WHAT YOU NEED TO DO: Write out every entry, unchanged. Skip any picture.
MATERIAL PROVIDED START
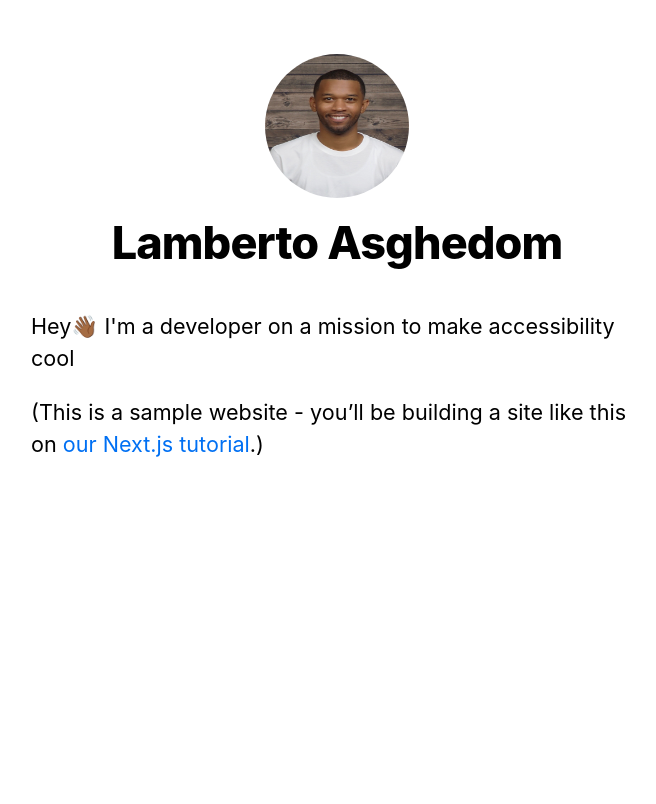
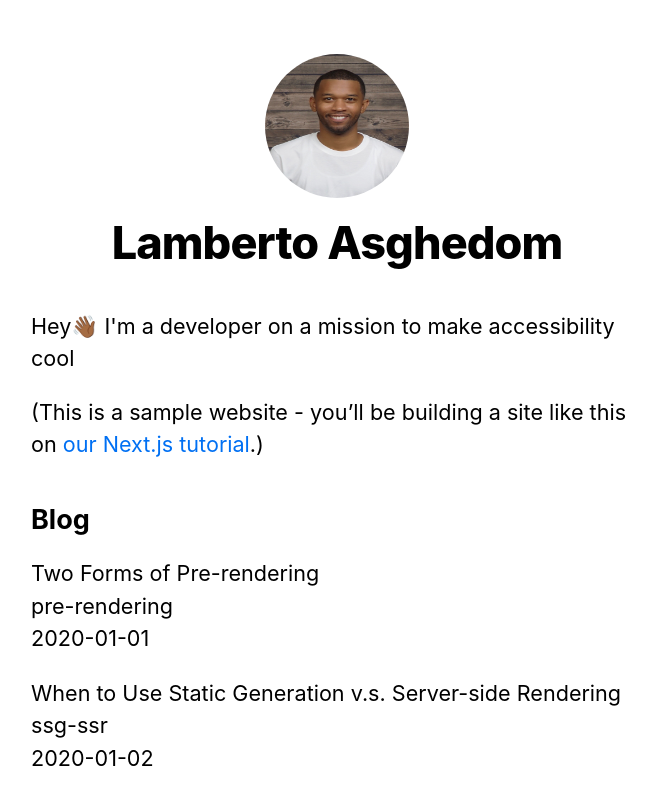
Before and after one commit to lambertoasghedom/blog, a Next.js app: page / in a window 1280 px wide. Shown: the top 804 px of the page, without its empty margins (303-959 px from the left). Built offline with nearby package versions, Linux system fonts and the light colour scheme.

Commit message:
getStaticProps and data-fetching

```diff
--- /dev/null
+++ b/lib/posts.js
@@ -0,0 +1,32 @@
+import fs from 'fs';
+import path from 'path';
+import matter from 'gray-matter';
+
+const postDirectory = path.join(process.cwd(), 'posts');
+
+export function getSortedPostsData() {
+  const fileNames = fs.readdirSync(postDirectory)
+  console.log(fileNames);
+  const allPostsData = fileNames.map(fileName => {
+    const id = fileName.replace(/\.md$/, '')
+
+    const fullPath = path.join(postDirectory, fileName)
+    const fileContents = fs.readFileSync(fullPath, 'utf-8')
+    // use gray-matter to parse the post meta section
+    const matterResult = matter(fileContents)
+    // combine the data with the id
+
+    return {
+      id,
+      ...matterResult.data
+    }
+  });
+  // sort posts by date
+  return allPostsData.sort((a, b) => {
+    if (a.date < b.date) {
+      return 1
+    } else {
+      return 2
+    }
+  })
+};
--- a/package.json
+++ b/package.json
@@ -8,6 +8,7 @@
     "start": "next start"
   },
   "dependencies": {
+    "gray-matter": "^4.0.2",
     "next": "9.3.5",
     "prettier": "^2.0.5",
     "react": "16.13.1",
--- a/pages/index.js
+++ b/pages/index.js
@@ -1,8 +1,19 @@
 import Head from 'next/head';
+
+import { getSortedPostsData } from '../lib/posts';
 import Layout, { siteTitle } from '../components/layout';
 import utilStyles from '../styles/utils.module.css';
 
-export default function Home () {
+export async function getStaticProps() {
+  const allPostsData = getSortedPostsData()
+  return {
+    props: {
+      allPostsData
+    }
+  }
+}
+
+export default function Home ({ allPostsData }) {
   return (
     <Layout home>
       <Head>
@@ -15,6 +26,21 @@
           <a href="https://nextjs.org/learn">our Next.js tutorial</a>.)
         </p>
       </section>
+
+      <section className={`${utilStyles.headingMd} ${utilStyles.padding1px}`}>
+        <h2 className={utilStyles.headingLg}>Blog</h2>
+        <ul className={utilStyles.list}>
+          {allPostsData.map(({ id, date, title }) => (
+            <li className={utilStyles.listItem} key={id}>
+              {title}
+              <br />
+              {id}
+              <br />
+              {date}
+            </li>
+          ))}
+        </ul>
+      </section>
     </Layout>
   )
-}
+};
--- /dev/null
+++ b/posts/pre-rendering.md
@@ -0,0 +1,11 @@
+---
+title: 'Two Forms of Pre-rendering'
+date: '2020-01-01'
+---
+
+Next.js has two forms of pre-rendering: **Static Generation** and **Server-side Rendering**. The difference is in **when** it generates the HTML for a page.
+
+- **Static Generation** is the pre-rendering method that generates the HTML at **build time**. The pre-rendered HTML is then _reused_ on each request.
+- **Server-side Rendering** is the pre-rendering method that generates the HTML on **each request**.
+
+Importantly, Next.js lets you **choose** which pre-rendering form to use for each page. You can create a "hybrid" Next.js app by using Static Generation for most pages and using Server-side Rendering for others.
--- /dev/null
+++ b/posts/ssg-ssr.md
@@ -0,0 +1,19 @@
+---
+title: 'When to Use Static Generation v.s. Server-side Rendering'
+date: '2020-01-02'
+---
+
+We recommend using **Static Generation** (with and without data) whenever possible because your page can be built once and served by CDN, which makes it much faster than having a server render the page on every request.
+
+You can use Static Generation for many types of pages, including:
+
+- Marketing pages
+- Blog posts
+- E-commerce product listings
+- Help and documentation
+
+You should ask yourself: "Can I pre-render this page **ahead** of a user's request?" If the answer is yes, then you should choose Static Generation.
+
+On the other hand, Static Generation is **not** a good idea if you cannot pre-render a page ahead of a user's request. Maybe your page shows frequently updated data, and the page content changes on every request.
+
+In that case, you can use **Server-Side Rendering**. It will be slower, but the pre-rendered page will always be up-to-date. Or you can skip pre-rendering and use client-side JavaScript to populate data.
```
Also changed, not shown: 1 other file (tests, documents, lock files or other folders).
MATERIAL PROVIDED END
EXERCISE RESPONSE:
Before and after one commit to lambertoasghedom/blog, a Next.js app: page / in a window 1280 px wide. Shown: the top 804 px of the page, without its empty margins (303-959 px from the left). Built offline with nearby package versions, Linux system fonts and the light colour scheme.

Commit message:
getStaticProps and data-fetching

```diff
--- /dev/null
+++ b/lib/posts.js
@@ -0,0 +1,32 @@
+import fs from 'fs';
+import path from 'path';
+import matter from 'gray-matter';
+
+const postDirectory = path.join(process.cwd(), 'posts');
+
+export function getSortedPostsData() {
+  const fileNames = fs.readdirSync(postDirectory)
+  console.log(fileNames);
+  const allPostsData = fileNames.map(fileName => {
+    const id = fileName.replace(/\.md$/, '')
+
+    const fullPath = path.join(postDirectory, fileName)
+    const fileContents = fs.readFileSync(fullPath, 'utf-8')
+    // use gray-matter to parse the post meta section
+    const matterResult = matter(fileContents)
+    // combine the data with the id
+
+    return {
+      id,
+      ...matterResult.data
+    }
+  });
+  // sort posts by date
+  return allPostsData.sort((a, b) => {
+    if (a.date < b.date) {
+      return 1
+    } else {
+      return 2
+    }
+  })
+};
--- a/package.json
+++ b/package.json
@@ -8,6 +8,7 @@
     "start": "next start"
   },
   "dependencies": {
+    "gray-matter": "^4.0.2",
     "next": "9.3.5",
     "prettier": "^2.0.5",
     "react": "16.13.1",
--- a/pages/index.js
+++ b/pages/index.js
@@ -1,8 +1,19 @@
 import Head from 'next/head';
+
+import { getSortedPostsData } from '../lib/posts';
 import Layout, { siteTitle } from '../components/layout';
 import utilStyles from '../styles/utils.module.css';
 
-export default function Home () {
+export async function getStaticProps() {
+  const allPostsData = getSortedPostsData()
+  return {
+    props: {
+      allPostsData
+    }
+  }
+}
+
+export default function Home ({ allPostsData }) {
   return (
     <Layout home>
       <Head>
@@ -15,6 +26,21 @@
           <a href="https://nextjs.org/learn">our Next.js tutorial</a>.)
         </p>
       </section>
+
+      <section className={`${utilStyles.headingMd} ${utilStyles.padding1px}`}>
+        <h2 className={utilStyles.headingLg}>Blog</h2>
+        <ul className={utilStyles.list}>
+          {allPostsData.map(({ id, date, title }) => (
+            <li className={utilStyles.listItem} key={id}>
+              {title}
+              <br />
+              {id}
+              <br />
+              {date}
+            </li>
+          ))}
+        </ul>
+      </section>
     </Layout>
   )
-}
+};
--- /dev/null
+++ b/posts/pre-rendering.md
@@ -0,0 +1,11 @@
+---
+title: 'Two Forms of Pre-rendering'
+date: '2020-01-01'
+---
+
+Next.js has two forms of pre-rendering: **Static Generation** and **Server-side Rendering**. The difference is in **when** it generates the HTML for a page.
+
+- **Static Generation** is the pre-rendering method that generates the HTML at **build time**. The pre-rendered HTML is then _reused_ on each request.
+- **Server-side Rendering** is the pre-rendering method that generates the HTML on **each request**.
+
+Importantly, Next.js lets you **choose** which pre-rendering form to use for each page. You can create a "hybrid" Next.js app by using Static Generation for most pages and using Server-side Rendering for others.
--- /dev/null
+++ b/posts/ssg-ssr.md
@@ -0,0 +1,19 @@
+---
+title: 'When to Use Static Generation v.s. Server-side Rendering'
+date: '2020-01-02'
+---
+
+We recommend using **Static Generation** (with and without data) whenever possible because your page can be built once and served by CDN, which makes it much faster than having a server render the page on every request.
+
+You can use Static Generation for many types of pages, including:
+
+- Marketing pages
+- Blog posts
+- E-commerce product listings
+- Help and documentation
+
+You should ask yourself: "Can I pre-render this page **ahead** of a user's request?" If the answer is yes, then you should choose Static Generation.
+
+On the other hand, Static Generation is **not** a good idea if you cannot pre-render a page ahead of a user's request. Maybe your page shows frequently updated data, and the page content changes on every request.
+
+In that case, you can use **Server-Side Rendering**. It will be slower, but the pre-rendered page will always be up-to-date. Or you can skip pre-rendering and use client-side JavaScript to populate data.
```
Also changed, not shown: 1 other file (tests, documents, lock files or other folders).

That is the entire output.